#### WHAT TO WORK ON:
Take every line from the listing below that contains "setSelected".

#### RECORD EXTRACTS:
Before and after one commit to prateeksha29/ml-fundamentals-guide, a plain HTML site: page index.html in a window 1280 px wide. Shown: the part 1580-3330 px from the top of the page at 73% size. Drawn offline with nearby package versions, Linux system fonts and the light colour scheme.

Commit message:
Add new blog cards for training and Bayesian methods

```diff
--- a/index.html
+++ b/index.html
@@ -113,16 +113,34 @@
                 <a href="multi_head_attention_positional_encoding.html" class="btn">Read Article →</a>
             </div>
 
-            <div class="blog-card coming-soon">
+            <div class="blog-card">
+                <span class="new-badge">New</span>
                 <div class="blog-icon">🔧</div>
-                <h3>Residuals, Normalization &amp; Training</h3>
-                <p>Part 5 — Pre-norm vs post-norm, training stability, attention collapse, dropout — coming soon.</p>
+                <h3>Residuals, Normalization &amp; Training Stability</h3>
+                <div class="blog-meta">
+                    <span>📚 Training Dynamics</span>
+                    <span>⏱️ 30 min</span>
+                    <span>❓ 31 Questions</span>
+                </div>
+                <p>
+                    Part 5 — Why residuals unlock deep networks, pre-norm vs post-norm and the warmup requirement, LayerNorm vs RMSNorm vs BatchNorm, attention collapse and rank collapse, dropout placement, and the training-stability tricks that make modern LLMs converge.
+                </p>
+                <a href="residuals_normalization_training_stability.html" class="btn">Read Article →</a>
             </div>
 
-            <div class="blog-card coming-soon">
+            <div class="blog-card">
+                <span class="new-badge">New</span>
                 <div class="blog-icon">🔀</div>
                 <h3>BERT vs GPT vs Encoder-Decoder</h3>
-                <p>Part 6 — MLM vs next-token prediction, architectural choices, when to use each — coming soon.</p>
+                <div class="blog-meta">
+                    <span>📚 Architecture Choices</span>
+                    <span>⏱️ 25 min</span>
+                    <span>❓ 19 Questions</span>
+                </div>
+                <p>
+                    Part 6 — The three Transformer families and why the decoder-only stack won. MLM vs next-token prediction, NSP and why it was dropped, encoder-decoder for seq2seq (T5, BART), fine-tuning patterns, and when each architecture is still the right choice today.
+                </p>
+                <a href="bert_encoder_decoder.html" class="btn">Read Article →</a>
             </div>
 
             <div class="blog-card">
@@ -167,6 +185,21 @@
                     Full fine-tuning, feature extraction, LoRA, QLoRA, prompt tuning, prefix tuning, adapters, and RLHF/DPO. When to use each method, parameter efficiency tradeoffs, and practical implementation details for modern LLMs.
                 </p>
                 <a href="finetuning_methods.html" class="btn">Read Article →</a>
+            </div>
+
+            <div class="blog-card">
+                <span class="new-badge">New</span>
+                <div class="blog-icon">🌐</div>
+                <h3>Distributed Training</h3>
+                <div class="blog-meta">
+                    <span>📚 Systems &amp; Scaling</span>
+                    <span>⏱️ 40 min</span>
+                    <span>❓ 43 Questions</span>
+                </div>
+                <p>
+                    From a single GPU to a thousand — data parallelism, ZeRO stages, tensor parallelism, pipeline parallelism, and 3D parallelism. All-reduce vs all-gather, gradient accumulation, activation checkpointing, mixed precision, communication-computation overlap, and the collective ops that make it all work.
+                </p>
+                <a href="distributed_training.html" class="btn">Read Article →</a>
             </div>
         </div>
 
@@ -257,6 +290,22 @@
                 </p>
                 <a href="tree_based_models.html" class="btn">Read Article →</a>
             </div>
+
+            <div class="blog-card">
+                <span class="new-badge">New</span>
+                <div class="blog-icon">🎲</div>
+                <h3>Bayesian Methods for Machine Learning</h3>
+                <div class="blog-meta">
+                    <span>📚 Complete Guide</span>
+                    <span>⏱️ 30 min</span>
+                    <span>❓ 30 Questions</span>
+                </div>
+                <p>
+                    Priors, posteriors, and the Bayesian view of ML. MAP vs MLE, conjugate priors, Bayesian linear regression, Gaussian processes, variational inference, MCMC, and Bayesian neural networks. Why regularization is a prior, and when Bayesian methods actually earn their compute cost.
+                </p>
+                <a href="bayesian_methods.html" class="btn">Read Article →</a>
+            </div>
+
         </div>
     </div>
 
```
* * *
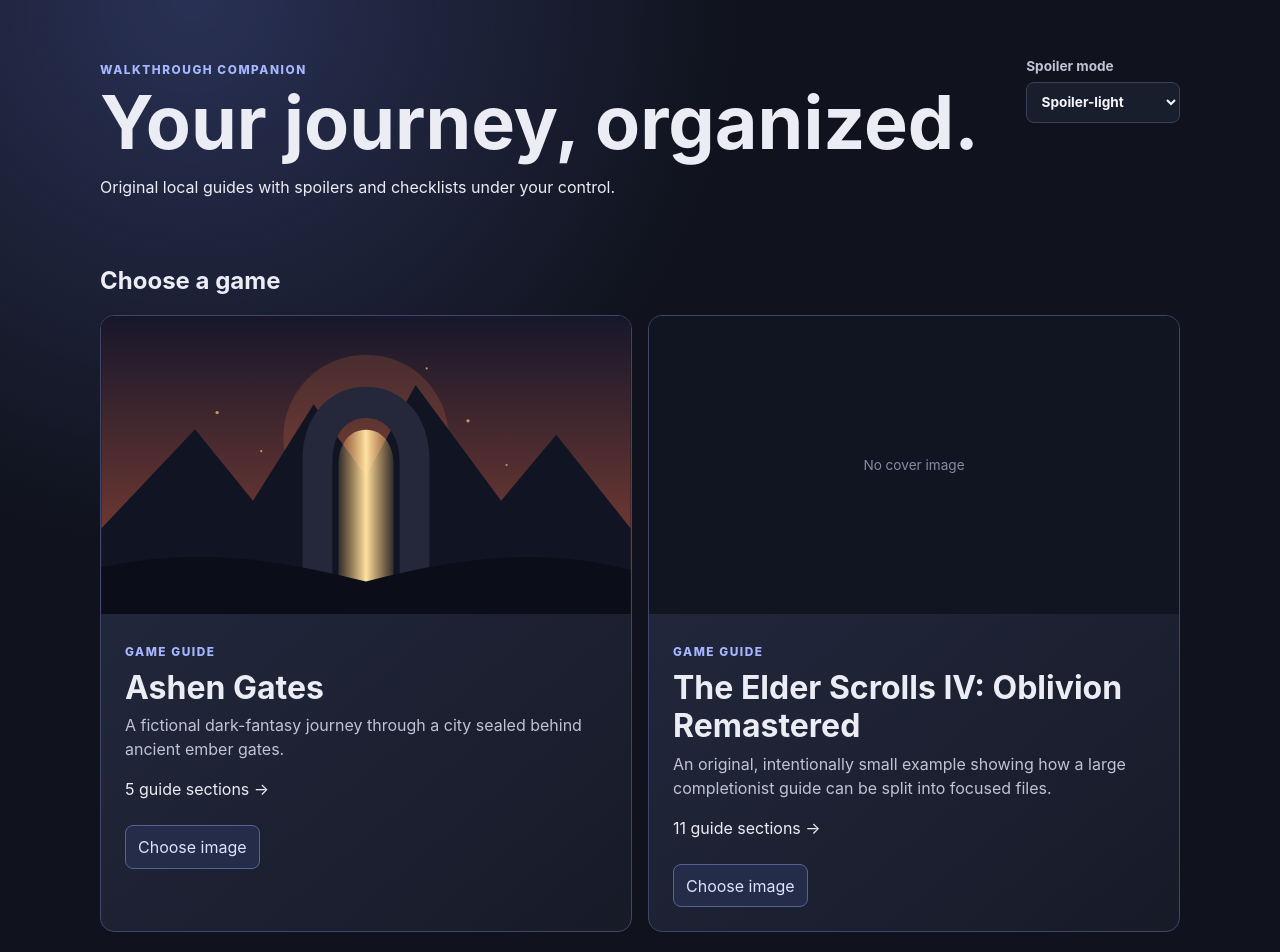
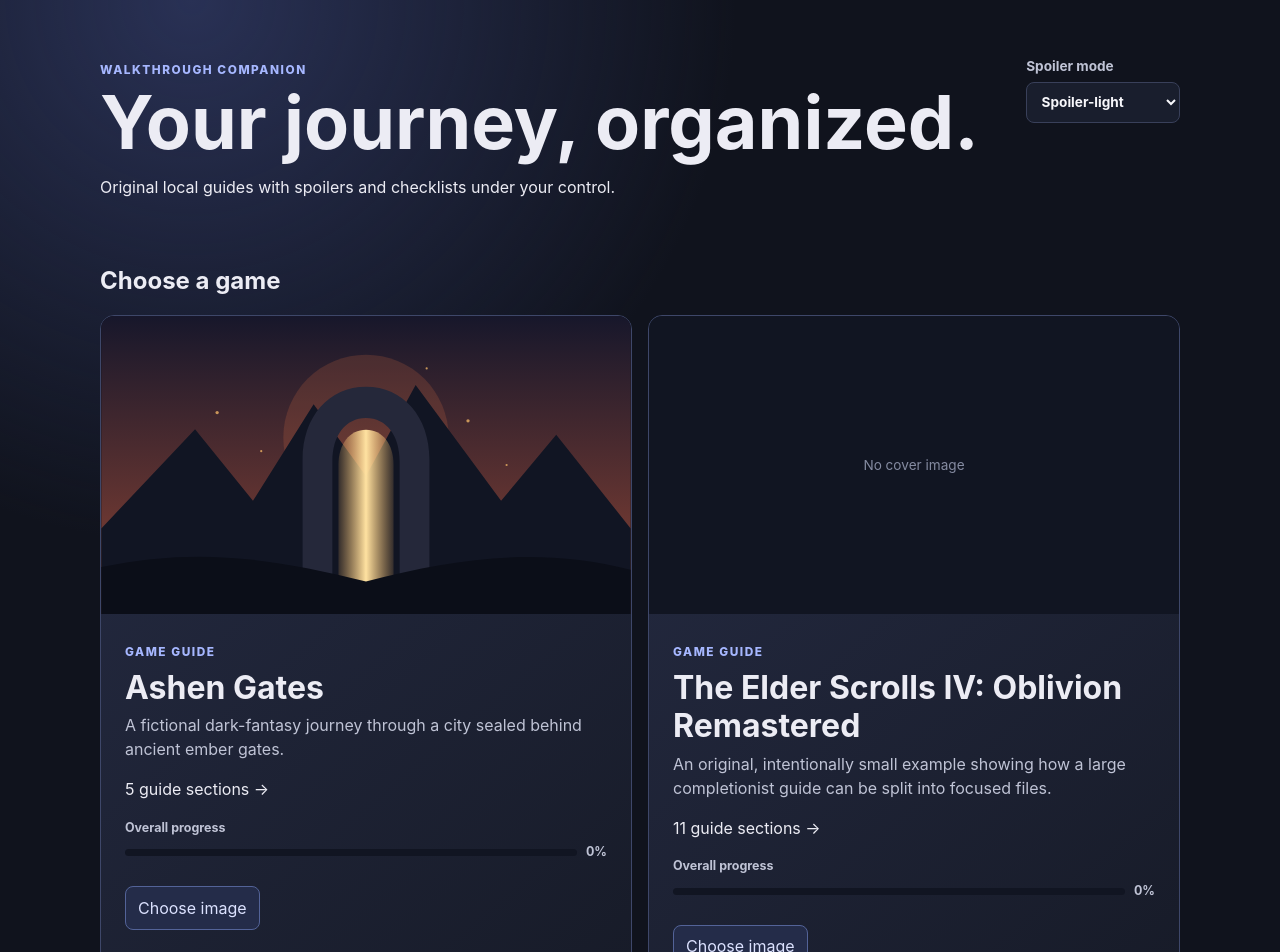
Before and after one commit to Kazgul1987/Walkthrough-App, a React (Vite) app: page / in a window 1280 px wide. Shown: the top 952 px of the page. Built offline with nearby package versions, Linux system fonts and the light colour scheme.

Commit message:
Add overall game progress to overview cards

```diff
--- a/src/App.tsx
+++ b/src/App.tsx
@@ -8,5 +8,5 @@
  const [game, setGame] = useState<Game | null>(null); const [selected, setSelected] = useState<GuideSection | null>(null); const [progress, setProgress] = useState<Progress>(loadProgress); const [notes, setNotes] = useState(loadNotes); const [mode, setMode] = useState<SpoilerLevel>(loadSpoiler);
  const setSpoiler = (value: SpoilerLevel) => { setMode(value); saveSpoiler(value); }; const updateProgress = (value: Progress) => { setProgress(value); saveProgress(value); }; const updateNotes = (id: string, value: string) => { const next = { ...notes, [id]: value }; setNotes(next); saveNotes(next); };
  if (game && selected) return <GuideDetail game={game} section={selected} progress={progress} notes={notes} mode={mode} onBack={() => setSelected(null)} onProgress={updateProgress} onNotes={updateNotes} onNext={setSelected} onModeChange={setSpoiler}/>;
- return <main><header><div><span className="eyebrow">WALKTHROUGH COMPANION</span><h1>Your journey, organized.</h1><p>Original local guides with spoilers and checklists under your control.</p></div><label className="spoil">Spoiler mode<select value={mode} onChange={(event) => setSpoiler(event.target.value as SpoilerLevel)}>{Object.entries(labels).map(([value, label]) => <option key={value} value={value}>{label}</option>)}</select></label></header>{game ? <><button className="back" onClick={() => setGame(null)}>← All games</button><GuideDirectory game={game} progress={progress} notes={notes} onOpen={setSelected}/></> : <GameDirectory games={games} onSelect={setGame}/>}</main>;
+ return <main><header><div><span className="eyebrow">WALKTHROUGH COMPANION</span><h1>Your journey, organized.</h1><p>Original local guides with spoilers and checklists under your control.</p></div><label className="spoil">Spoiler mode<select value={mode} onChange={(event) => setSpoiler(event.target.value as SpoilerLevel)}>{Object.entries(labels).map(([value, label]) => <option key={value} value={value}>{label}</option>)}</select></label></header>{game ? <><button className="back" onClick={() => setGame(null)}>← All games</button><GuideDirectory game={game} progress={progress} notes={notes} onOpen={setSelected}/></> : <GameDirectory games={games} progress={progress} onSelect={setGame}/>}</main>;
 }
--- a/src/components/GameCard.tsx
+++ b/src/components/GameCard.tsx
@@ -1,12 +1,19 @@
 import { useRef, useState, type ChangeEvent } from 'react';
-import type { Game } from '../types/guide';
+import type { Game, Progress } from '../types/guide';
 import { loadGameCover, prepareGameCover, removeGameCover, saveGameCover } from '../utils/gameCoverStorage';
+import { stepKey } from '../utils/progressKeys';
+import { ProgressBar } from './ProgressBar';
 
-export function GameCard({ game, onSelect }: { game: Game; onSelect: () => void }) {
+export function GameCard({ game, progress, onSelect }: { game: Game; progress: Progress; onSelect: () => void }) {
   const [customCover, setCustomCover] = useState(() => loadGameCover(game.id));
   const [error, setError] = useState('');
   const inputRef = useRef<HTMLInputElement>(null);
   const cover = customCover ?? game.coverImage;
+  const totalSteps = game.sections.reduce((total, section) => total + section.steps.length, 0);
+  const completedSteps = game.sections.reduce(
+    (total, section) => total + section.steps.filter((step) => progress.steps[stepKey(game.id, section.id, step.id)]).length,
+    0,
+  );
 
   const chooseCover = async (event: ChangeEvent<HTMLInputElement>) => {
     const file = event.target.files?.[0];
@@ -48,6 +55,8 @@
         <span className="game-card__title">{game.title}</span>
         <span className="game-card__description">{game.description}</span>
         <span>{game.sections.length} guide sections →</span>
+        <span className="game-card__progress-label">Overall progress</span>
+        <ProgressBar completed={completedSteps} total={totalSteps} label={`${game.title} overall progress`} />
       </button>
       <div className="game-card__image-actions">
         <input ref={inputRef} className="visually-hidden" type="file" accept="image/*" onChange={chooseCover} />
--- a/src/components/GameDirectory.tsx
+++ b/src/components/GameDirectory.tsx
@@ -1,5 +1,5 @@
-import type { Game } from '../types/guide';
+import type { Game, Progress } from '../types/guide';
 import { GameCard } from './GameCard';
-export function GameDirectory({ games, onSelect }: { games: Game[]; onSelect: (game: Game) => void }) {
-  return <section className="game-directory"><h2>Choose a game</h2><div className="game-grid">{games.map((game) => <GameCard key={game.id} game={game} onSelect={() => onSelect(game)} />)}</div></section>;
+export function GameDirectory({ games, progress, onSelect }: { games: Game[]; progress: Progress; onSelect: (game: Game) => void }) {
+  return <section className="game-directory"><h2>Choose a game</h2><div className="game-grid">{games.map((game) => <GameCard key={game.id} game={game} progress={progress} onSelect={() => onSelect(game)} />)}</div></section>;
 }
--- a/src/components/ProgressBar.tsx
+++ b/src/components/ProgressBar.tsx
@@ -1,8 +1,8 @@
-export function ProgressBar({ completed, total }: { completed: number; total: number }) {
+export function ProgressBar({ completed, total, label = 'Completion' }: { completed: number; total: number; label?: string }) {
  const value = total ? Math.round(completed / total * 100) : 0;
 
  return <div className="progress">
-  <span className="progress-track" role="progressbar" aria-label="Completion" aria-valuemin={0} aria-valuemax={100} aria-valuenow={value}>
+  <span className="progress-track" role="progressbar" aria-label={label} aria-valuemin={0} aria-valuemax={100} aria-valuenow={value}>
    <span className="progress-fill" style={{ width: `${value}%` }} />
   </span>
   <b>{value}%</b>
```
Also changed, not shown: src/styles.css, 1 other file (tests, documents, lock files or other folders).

#### ANSWER SPACE:
  const [game, setGame] = useState<Game | null>(null); const [selected, setSelected] = useState<GuideSection | null>(null); const [progress, setProgress] = useState<Progress>(loadProgress); const [notes, setNotes] = useState(loadNotes); const [mode, setMode] = useState<SpoilerLevel>(loadSpoiler);
  if (game && selected) return <GuideDetail game={game} section={selected} progress={progress} notes={notes} mode={mode} onBack={() => setSelected(null)} onProgress={updateProgress} onNotes={updateNotes} onNext={setSelected} onModeChange={setSpoiler}/>;
- return <main><header><div><span className="eyebrow">WALKTHROUGH COMPANION</span><h1>Your journey, organized.</h1><p>Original local guides with spoilers and checklists under your control.</p></div><label className="spoil">Spoiler mode<select value={mode} onChange={(event) => setSpoiler(event.target.value as SpoilerLevel)}>{Object.entries(labels).map(([value, label]) => <option key={value} value={value}>{label}</option>)}</select></label></header>{game ? <><button className="back" onClick={() => setGame(null)}>← All games</button><GuideDirectory game={game} progress={progress} notes={notes} onOpen={setSelected}/></> : <GameDirectory games={games} onSelect={setGame}/>}</main>;
+ return <main><header><div><span className="eyebrow">WALKTHROUGH COMPANION</span><h1>Your journey, organized.</h1><p>Original local guides with spoilers and checklists under your control.</p></div><label className="spoil">Spoiler mode<select value={mode} onChange={(event) => setSpoiler(event.target.value as SpoilerLevel)}>{Object.entries(labels).map(([value, label]) => <option key={value} value={value}>{label}</option>)}</select></label></header>{game ? <><button className="back" onClick={() => setGame(null)}>← All games</button><GuideDirectory game={game} progress={progress} notes={notes} onOpen={setSelected}/></> : <GameDirectory games={games} progress={progress} onSelect={setGame}/>}</main>;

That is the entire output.